Try it: Look through the listing underneath for "team", and copy every line that has it.

= = =

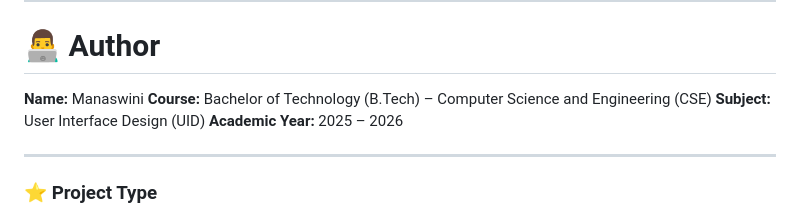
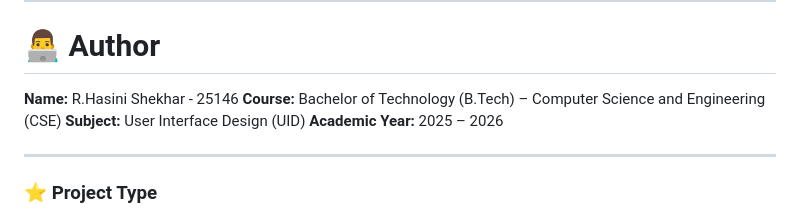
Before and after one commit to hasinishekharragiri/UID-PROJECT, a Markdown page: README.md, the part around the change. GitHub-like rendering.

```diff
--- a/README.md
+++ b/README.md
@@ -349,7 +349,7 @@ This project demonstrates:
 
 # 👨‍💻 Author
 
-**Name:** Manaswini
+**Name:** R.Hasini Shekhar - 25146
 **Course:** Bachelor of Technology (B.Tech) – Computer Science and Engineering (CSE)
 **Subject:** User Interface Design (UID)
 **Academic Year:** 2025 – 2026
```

= = =

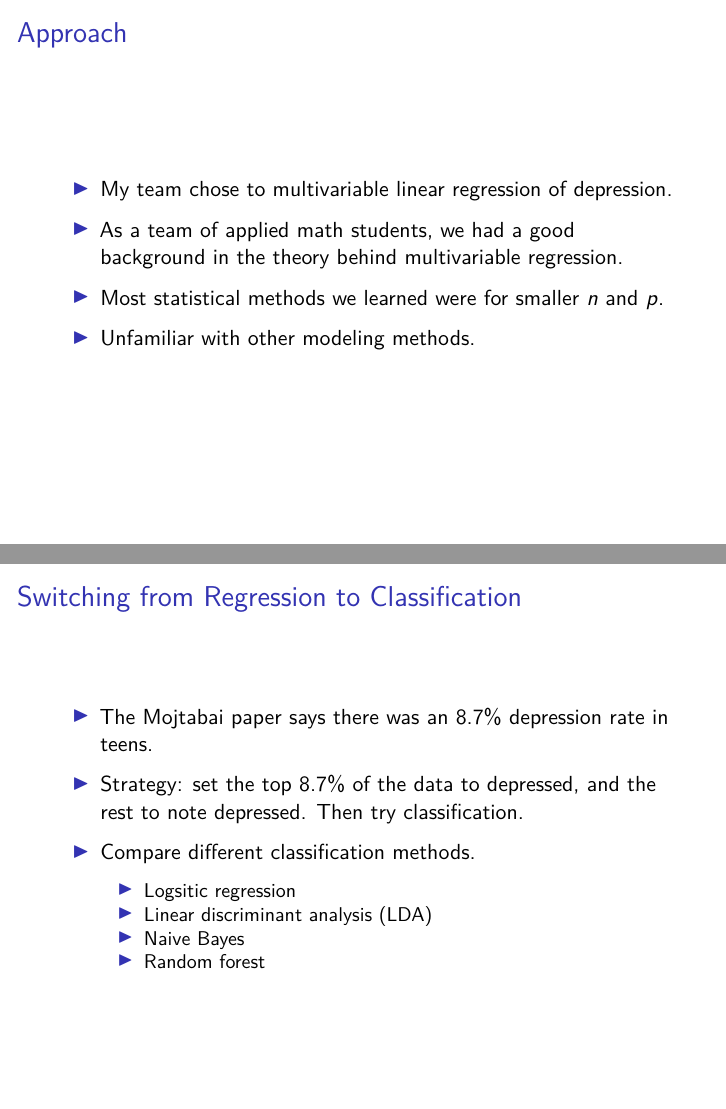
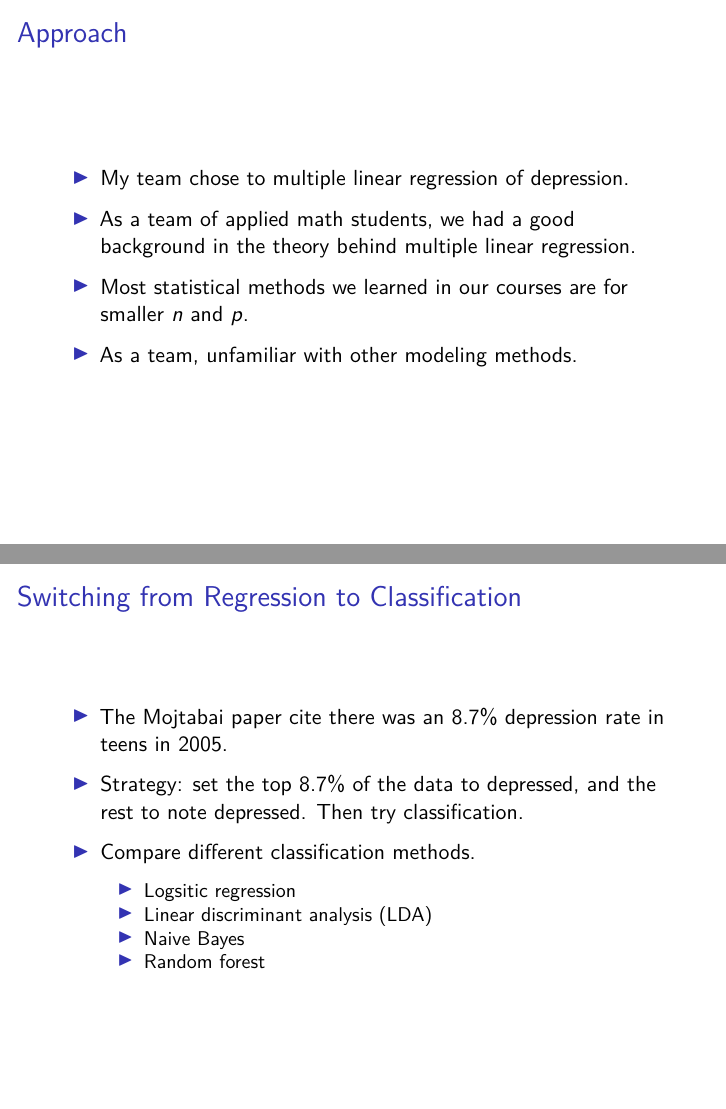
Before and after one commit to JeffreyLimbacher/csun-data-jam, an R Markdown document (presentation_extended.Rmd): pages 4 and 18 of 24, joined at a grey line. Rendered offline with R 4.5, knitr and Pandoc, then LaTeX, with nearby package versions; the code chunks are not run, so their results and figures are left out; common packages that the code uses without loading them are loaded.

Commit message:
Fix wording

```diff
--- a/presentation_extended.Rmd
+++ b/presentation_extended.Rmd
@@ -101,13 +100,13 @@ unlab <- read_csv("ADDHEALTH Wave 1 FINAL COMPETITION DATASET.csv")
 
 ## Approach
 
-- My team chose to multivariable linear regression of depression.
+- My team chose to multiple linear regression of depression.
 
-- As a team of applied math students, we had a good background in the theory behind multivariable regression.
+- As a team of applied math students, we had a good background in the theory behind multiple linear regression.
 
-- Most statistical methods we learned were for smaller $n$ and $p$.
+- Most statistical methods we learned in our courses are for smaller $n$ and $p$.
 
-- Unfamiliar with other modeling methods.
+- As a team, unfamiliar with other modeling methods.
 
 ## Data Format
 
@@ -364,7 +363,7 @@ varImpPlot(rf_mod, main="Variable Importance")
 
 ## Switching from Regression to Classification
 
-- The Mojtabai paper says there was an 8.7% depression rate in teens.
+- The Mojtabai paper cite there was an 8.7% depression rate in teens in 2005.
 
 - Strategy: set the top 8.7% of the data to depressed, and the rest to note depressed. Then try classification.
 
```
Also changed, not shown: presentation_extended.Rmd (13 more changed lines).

= = =

Written answer:
-- My team chose to multivariable linear regression of depression.
+- My team chose to multiple linear regression of depression.
-- As a team of applied math students, we had a good background in the theory behind multivariable regression.
+- As a team of applied math students, we had a good background in the theory behind multiple linear regression.
+- As a team, unfamiliar with other modeling methods.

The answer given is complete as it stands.